If matrix A is positive definite and symmetric. Can I use cholesky Factorization to find the square root of A?

:by cholesky factorization ,A=LDL' where L is a low triangular matrix ,D is diagonal matrix, then square root of A is Ld where d is the matrix which square root all the term in D.

Is it correct?

Is there an algorithm for finding square root of A which is not symmetric?


  • 1
    $\begingroup$ @user1551: hmm, I misspoke; I meant nonnegative, not positive. (By contrast, a symmetric matrix with nonnegative eigenvalues always has a square root.) An explicit example is $\left[ \begin{array}{cc} 0 & 1 \\ 0 & 0 \end{array} \right]$. $\endgroup$ – Qiaochu Yuan Jul 12 '16 at 6:28
  • $\begingroup$ There is no such thing as "the" square root of a matrix. A matrix may have infinitely many square roots, or none. A positive definite (symmetric) matrix has a unique positive definite symmetric square root. $\endgroup$ – Robert Israel Jul 12 '16 at 6:55

Algroithm for finding square root of $2 \times 2$ square matrix

See here http://www.maa.org/sites/default/files/Square_Roots-Sullivan13884.pdf

Important is the Cayley-Hamilton theorem which states that a matrix over a commutative ring satisfies it's own charactristic polynomial.

The primary result is:

$$ A = X^2$$

$$X = \epsilon_2 \frac{A+\epsilon_1 \sqrt{det(A)}I}{\sqrt{tr(A)+2\epsilon_1\sqrt{det(A)}}}$$

where $I$ the identity and $\epsilon_i=\pm 1$.

  • $\begingroup$ Donald Sullivan's paper from Mathamatics Magazine "The square roots of $2\times 2$ matrices". $\endgroup$ – marshal craft Jul 12 '16 at 6:51

Your Answer

By clicking “Post Your Answer”, you agree to our terms of service, privacy policy and cookie policy
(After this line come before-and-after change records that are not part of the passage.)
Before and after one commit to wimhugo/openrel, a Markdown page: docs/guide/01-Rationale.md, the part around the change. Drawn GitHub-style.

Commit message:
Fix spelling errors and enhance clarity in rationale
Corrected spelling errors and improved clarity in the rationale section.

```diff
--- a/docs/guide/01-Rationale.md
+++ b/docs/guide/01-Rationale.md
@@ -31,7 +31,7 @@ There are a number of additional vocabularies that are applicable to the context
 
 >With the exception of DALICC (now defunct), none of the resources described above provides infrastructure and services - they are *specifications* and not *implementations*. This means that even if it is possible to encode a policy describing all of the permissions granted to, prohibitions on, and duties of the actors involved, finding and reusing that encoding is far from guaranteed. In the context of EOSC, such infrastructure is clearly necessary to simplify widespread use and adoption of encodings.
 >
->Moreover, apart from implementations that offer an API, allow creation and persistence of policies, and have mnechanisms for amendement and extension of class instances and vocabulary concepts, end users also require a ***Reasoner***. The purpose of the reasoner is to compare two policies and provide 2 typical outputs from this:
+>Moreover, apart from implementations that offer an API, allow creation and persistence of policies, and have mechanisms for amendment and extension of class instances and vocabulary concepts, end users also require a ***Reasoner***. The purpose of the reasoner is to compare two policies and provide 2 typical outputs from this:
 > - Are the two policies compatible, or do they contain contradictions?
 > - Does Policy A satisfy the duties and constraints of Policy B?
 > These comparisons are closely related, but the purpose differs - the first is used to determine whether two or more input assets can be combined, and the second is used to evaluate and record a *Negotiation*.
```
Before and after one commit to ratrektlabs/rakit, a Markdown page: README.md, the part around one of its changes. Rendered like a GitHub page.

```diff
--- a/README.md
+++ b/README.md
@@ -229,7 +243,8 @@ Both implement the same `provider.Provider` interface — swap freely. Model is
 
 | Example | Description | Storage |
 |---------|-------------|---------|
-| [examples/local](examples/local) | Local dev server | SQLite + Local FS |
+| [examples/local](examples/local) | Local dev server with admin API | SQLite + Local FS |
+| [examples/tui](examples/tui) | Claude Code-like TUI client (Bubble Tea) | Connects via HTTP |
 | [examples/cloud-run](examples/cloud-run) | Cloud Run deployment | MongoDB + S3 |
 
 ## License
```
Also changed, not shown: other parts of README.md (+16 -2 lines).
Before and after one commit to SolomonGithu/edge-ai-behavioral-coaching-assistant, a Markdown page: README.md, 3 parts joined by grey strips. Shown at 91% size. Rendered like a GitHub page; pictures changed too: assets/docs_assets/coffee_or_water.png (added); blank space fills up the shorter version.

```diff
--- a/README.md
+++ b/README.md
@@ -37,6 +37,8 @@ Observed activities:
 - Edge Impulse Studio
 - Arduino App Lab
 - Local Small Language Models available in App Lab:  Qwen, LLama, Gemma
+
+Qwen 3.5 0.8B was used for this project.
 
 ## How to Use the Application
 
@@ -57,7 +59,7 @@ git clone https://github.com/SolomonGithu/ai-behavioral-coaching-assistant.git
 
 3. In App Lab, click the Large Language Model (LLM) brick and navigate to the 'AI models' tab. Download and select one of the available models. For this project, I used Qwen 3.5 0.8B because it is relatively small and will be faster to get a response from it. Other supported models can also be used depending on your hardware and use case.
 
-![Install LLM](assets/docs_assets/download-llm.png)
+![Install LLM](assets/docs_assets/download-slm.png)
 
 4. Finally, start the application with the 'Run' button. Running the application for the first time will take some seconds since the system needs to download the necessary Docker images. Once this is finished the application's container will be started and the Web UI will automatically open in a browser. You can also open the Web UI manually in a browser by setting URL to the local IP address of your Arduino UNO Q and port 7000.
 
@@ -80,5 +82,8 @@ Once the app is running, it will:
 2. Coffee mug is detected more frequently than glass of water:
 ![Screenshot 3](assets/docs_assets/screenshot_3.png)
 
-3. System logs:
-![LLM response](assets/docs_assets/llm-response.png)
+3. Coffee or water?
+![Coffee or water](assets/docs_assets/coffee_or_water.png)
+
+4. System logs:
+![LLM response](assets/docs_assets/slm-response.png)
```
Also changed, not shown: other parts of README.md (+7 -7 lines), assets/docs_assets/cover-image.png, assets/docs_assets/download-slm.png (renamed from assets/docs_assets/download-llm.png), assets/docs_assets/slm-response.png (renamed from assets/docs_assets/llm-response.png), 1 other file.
Not the answer you're looking for? Browse other questions tagged or ask your own question.